‘Every firefighter in the world will think it could have been one of us’: fire choir marks 9/11
On the 15th anniversary of the twin tower attack, members of Cheshire’s Fire Choir are singing their hearts out on a charity single
Until three years ago, the only singing Cheshire fire service area manager Gus O’Rourke had ever done was in the pub with a pint.
“In my 26 years with the fire service, I never imagined I’d be in a choir,” says O’Rourke. But when professional conductor Gareth Malone set up the Cheshire Fire Choir in 2013 for the BBC series The Choir: Sing While you Work, O’Rourke, a former rugby player from Warrington, signed up to encourage the rest of his team to do the same. He is now one of a 26-strong ensemble of firefighters and other staff from the Cheshire Fire and Rescue Service.
“I certainly never imagined we’d perform at the Ground Zero Memorial Plaza in New York, or in front of firefighters who’d lost their friends in the 9/11 attack,” says O’Rourke, But that’s exactly what the fire choir did in February, in tribute to the 342 firefighters killed on that day, 15 years ago.
Standing in the rain, the choir performed Bruce Springsteen’s The Rising, a song that tells the story of a firefighter who was inside one of the twin towers and realises he isn’t going to survive. It’s a song that resonates with all firefighters, whether in Macclesfield or New York City, says O’Rourke.
“Firefighters are firefighters. All the men and women who work in the fire service, wherever they are in the world, they know what they’re putting on the line when there is a fire in a building,” he says. “When you hear of a firefighter’s death, every firefighter in the world will think it could have been any one of us – there but for the grace of God.”
The last firefighter to die in action in the UK was 38-year-old Stephen Hunt in 2013, just across the border in Manchester. The choir is now releasing its rendition of the Springsteen song as a charity single, to mark the 15th anniversary of 9/11 and raise money for the Fire Fighters Charity, which supports people in the fire and rescue community who are in need.
It was an impromptu performance for the firefighters at Ladder 10, Engine 10 – the nearest fire station to Ground Zero – that the Cheshire choir members will remember the most from their trip to New York. “They were our smallest audience, but by far our most important,” says O’Rourke. Six fire fighters from that station were killed during the 9/11 attacks. When O’Rourke looked up nervously, halfway through singing, two of the firefighters had tears in their eyes.
“There is a collegial spirit and bond among firefighters throughout the world,” says O’Rourke. “It’s an incredible family, you can go into any station in the world and you’ll be invited inside for a drink, and within minutes it will be like you’ve known each other for years.”

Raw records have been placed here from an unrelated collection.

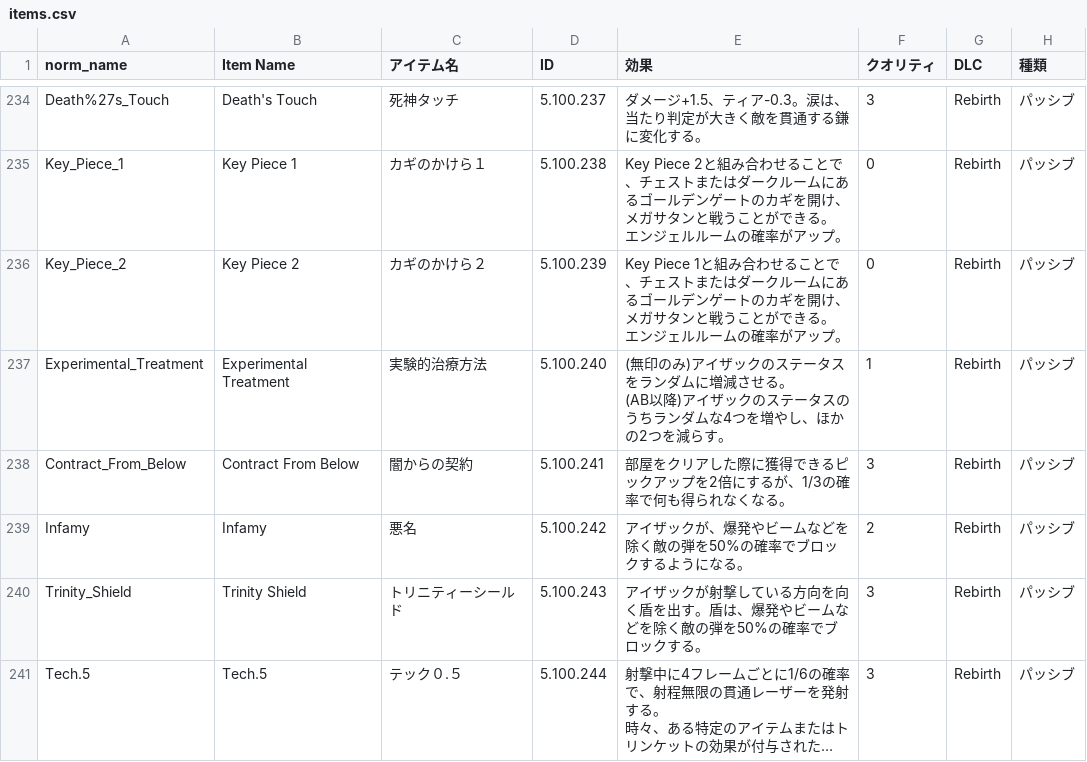
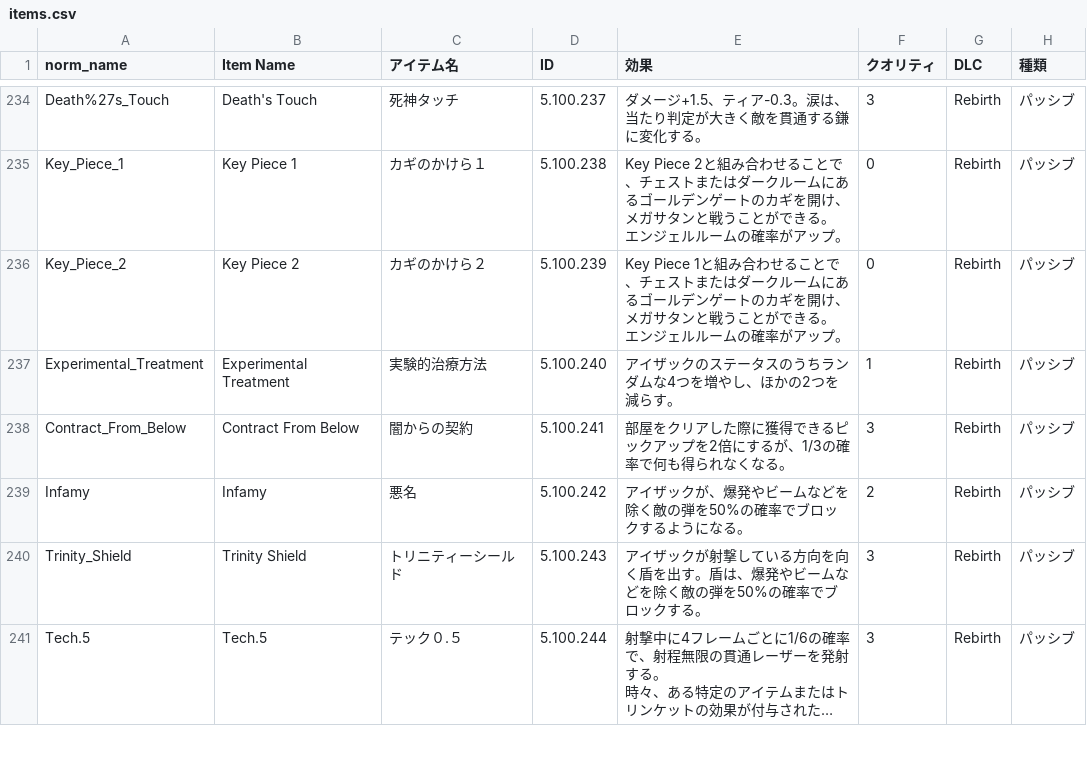
Before and after one commit to Akiruiko/IsaacWikiJp, a CSV file: static/items.csv, drawn as a sheet; only a part is shown, gaps mark what is left out; long unchanged cells end in …; the diff covers the shown part only.

```diff
--- a/static/items.csv
+++ b/static/items.csv
@@ -300,4 +279,3 @@ Key_Piece_2,Key Piece 2,カギのかけら２,5.100.239,"Key Piece 1と組み合
 エンジェルルームの確率がアップ。",0,Rebirth,パッシブ
-Experimental_Treatment,Experimental Treatment,実験的治療方法,5.100.240,"(無印のみ)アイザックのステータスをランダムに増減させる。
-(AB以降)アイザックのステータスのうちランダムな4つを増やし、ほかの2つを減らす。",1,Rebirth,パッシブ
+Experimental_Treatment,Experimental Treatment,実験的治療方法,5.100.240,アイザックのステータスのうちランダムな4つを増やし、ほかの2つを減らす。,1,Rebirth,パッシブ
 Contract_From_Below,Contract From Below,闇からの契約,5.100.241,部屋をクリアした際に獲得できるピックアップを2倍にするが、1/3の確率で何も得られなくなる。,3,Rebirth,パッシブ
```
Also changed, not shown: 56 edited cells elsewhere in this file.
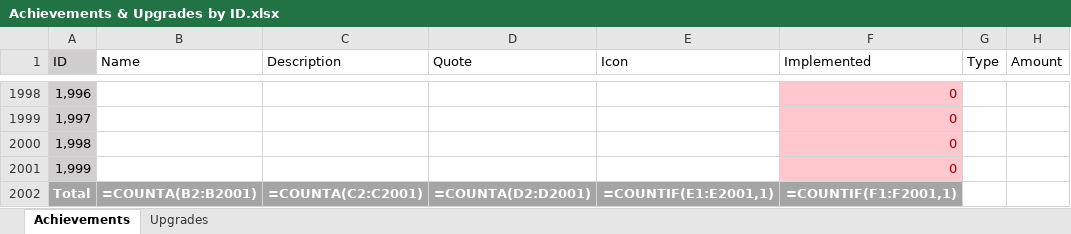
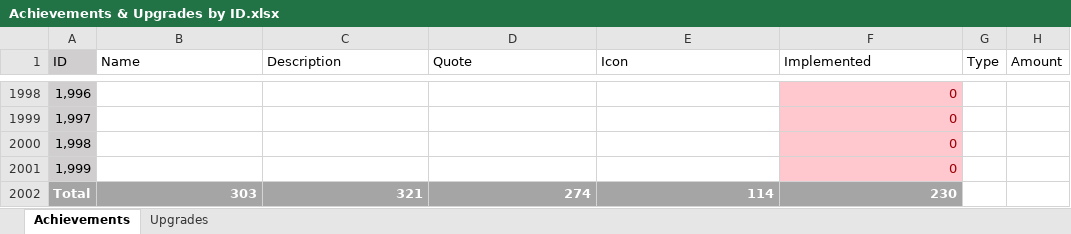
Before and after one commit to Mewtwo2387/mewtwo2387.github.io, an Excel workbook: Avaritilax/Achievements & Upgrades by ID.xlsx, sheet Achievements, drawn as a sheet; only a part is shown, gaps mark what is left out; values as stored, in another font and other column widths than the file's, no borders; formulas without a stored value are shown as written; the diff names each change by its address in the sheet, - before the commit and + after, or states it on an @@ line.

```diff
--- a/Avaritilax/Achievements & Upgrades by ID.xlsx (sheet Achievements)
+++ b/Avaritilax/Achievements & Upgrades by ID.xlsx (sheet Achievements)
-B2002 (Name): =COUNTA(B2:B2001)
+B2002 (Name): 303
-C2002 (Description): =COUNTA(C2:C2001)
+C2002 (Description): 321
-D2002 (Quote): =COUNTA(D2:D2001)
+D2002 (Quote): 274
-E2002 (Icon): =COUNTIF(E1:E2001,1)
+E2002 (Icon): 114
-F2002 (Implemented): =COUNTIF(F1:F2001,1)
+F2002 (Implemented): 230
```
Also changed, not shown: sheet Upgrades, Avaritilax/alchemy.xlsx, 8 other files.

Cheshire firefighter Matt Lloyd, a tenor in the choir who sings the solo at the opening of the song, was also there in February. “The guys thought it was amazing,” he says. “It got very emotional and felt very poignant.” Lloyd convinced his watch manager, Phil Marke, to join the choir with him when it was first advertised on the station’s intranet. “No matter how rough your day has been, singing completely takes you out of yourself and makes you feel good,” says Marke. “Being part of a choir requires a lot of concentration and it gives you a real buzz – there are definite health benefits.”
Like other fire services, Cheshire has seen its share of cuts, but choir practice is a chance to escape that. “We have issues with cuts – some are forced upon us, and we have had to downgrade a few of our stations – but even that doesn’t dint our spirit,” says O’Rourke.
Three years since it first began, the choir is still going strong and has set its sights on repeating the success of the Lewisham NHS Trust choir whose own charity single beat Justin Bieber to Christmas Number 1 last year.
Visit the Cheshire Fire and Rescue Service website for more information on the charity single.